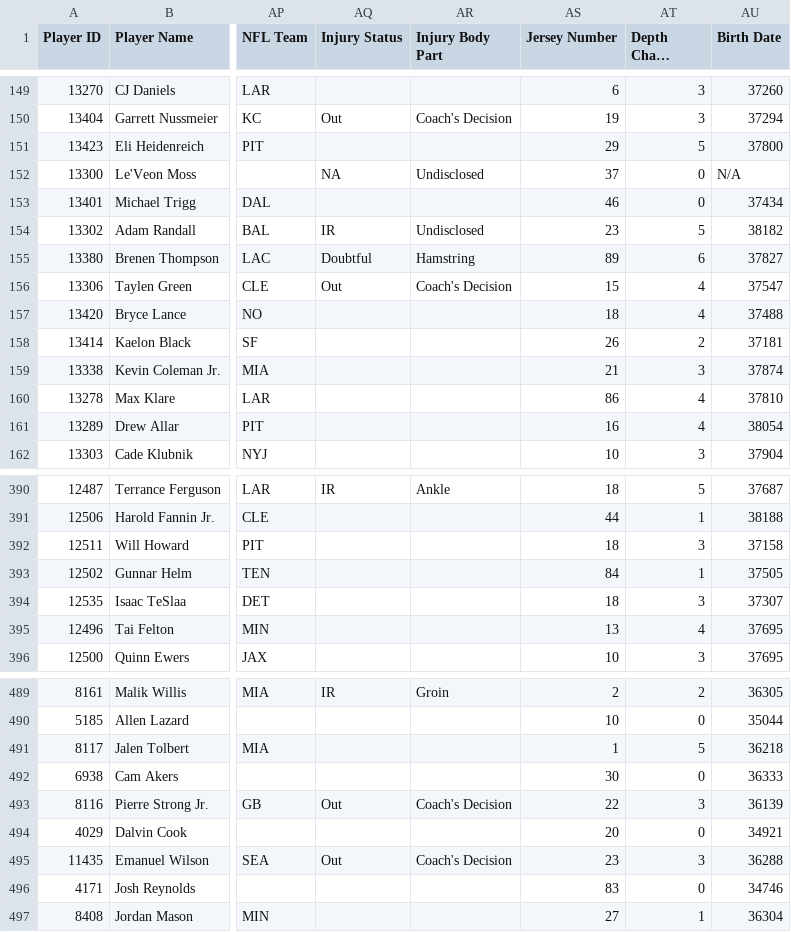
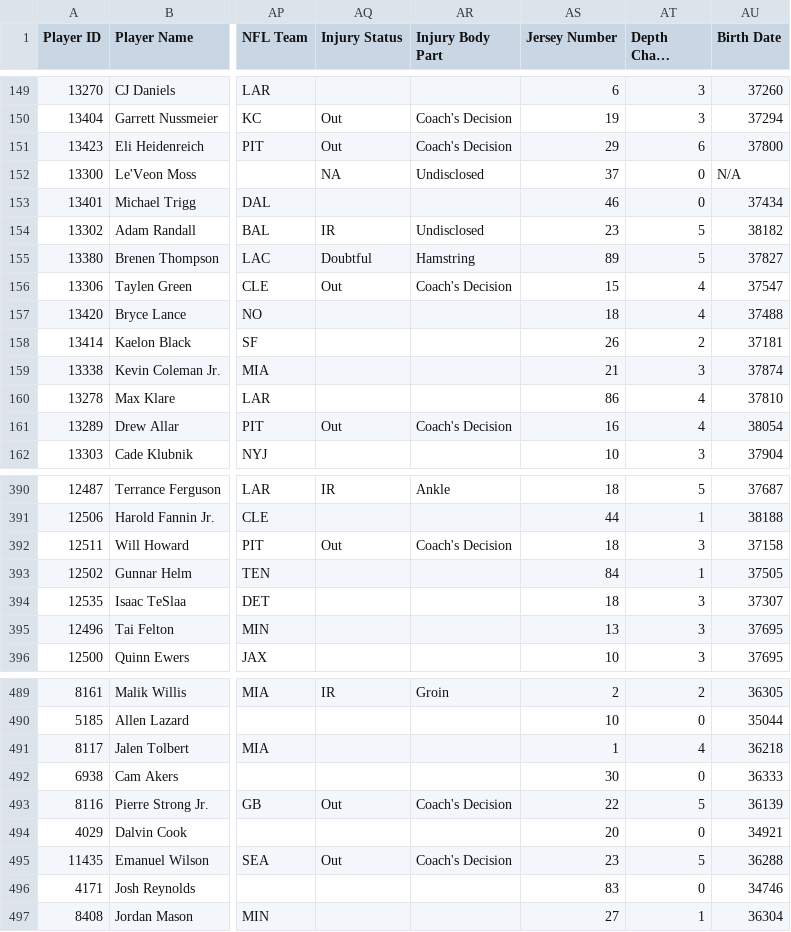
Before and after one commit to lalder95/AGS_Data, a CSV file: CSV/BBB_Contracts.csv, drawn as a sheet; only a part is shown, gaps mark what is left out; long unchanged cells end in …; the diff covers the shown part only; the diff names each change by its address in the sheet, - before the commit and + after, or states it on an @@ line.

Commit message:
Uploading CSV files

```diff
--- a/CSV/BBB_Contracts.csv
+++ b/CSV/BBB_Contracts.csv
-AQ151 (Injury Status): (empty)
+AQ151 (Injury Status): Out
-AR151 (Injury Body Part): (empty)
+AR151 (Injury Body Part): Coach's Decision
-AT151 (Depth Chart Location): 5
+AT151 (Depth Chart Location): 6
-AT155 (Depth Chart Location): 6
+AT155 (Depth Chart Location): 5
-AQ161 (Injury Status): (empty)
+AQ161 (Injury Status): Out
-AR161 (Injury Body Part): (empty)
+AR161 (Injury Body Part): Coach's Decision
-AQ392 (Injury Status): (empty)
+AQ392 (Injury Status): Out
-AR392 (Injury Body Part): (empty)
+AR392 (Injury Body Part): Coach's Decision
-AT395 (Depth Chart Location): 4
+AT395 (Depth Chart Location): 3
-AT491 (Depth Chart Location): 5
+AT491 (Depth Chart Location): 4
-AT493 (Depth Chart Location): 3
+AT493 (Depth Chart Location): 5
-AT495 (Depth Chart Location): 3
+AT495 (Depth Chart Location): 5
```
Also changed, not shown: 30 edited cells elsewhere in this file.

● **WHAT THE TASK REQUIRES**
If a line above holds the string "Status", copy it out.

● **COMPLETED EXERCISE**
-AQ151 (Injury Status): (empty)
+AQ151 (Injury Status): Out
-AQ161 (Injury Status): (empty)
+AQ161 (Injury Status): Out
-AQ392 (Injury Status): (empty)
+AQ392 (Injury Status): Out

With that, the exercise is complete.